What to do> Stopping at the line that holds "First line of", repeat the lines below exactly, starting from the very first and including that final line.

Records for this task>
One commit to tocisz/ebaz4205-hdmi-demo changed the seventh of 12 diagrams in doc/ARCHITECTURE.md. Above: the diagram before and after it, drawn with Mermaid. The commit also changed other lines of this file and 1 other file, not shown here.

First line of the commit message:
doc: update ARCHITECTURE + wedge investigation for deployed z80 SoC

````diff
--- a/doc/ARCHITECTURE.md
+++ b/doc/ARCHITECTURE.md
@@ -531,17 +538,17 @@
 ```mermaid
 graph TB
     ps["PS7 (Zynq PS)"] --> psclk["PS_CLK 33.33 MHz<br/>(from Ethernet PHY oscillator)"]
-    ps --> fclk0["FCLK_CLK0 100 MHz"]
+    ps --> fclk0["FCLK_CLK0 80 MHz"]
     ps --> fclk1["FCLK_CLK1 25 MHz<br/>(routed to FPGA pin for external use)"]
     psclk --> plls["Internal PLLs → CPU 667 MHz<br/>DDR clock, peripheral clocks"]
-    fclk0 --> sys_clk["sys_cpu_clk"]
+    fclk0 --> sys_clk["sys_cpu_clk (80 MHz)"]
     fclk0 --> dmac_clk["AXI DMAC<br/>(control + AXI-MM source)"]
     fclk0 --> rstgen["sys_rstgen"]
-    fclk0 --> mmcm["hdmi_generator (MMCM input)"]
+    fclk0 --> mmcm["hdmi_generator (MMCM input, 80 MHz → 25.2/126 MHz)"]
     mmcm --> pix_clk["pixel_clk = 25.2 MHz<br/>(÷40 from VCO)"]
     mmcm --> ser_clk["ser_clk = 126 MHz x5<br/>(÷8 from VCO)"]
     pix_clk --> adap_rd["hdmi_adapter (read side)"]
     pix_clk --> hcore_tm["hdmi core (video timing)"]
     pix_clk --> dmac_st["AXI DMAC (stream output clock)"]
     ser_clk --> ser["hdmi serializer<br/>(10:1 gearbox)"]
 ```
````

Solution>
One commit to tocisz/ebaz4205-hdmi-demo changed the seventh of 12 diagrams in doc/ARCHITECTURE.md. Above: the diagram before and after it, drawn with Mermaid. The commit also changed other lines of this file and 1 other file, not shown here.

First line of the commit message:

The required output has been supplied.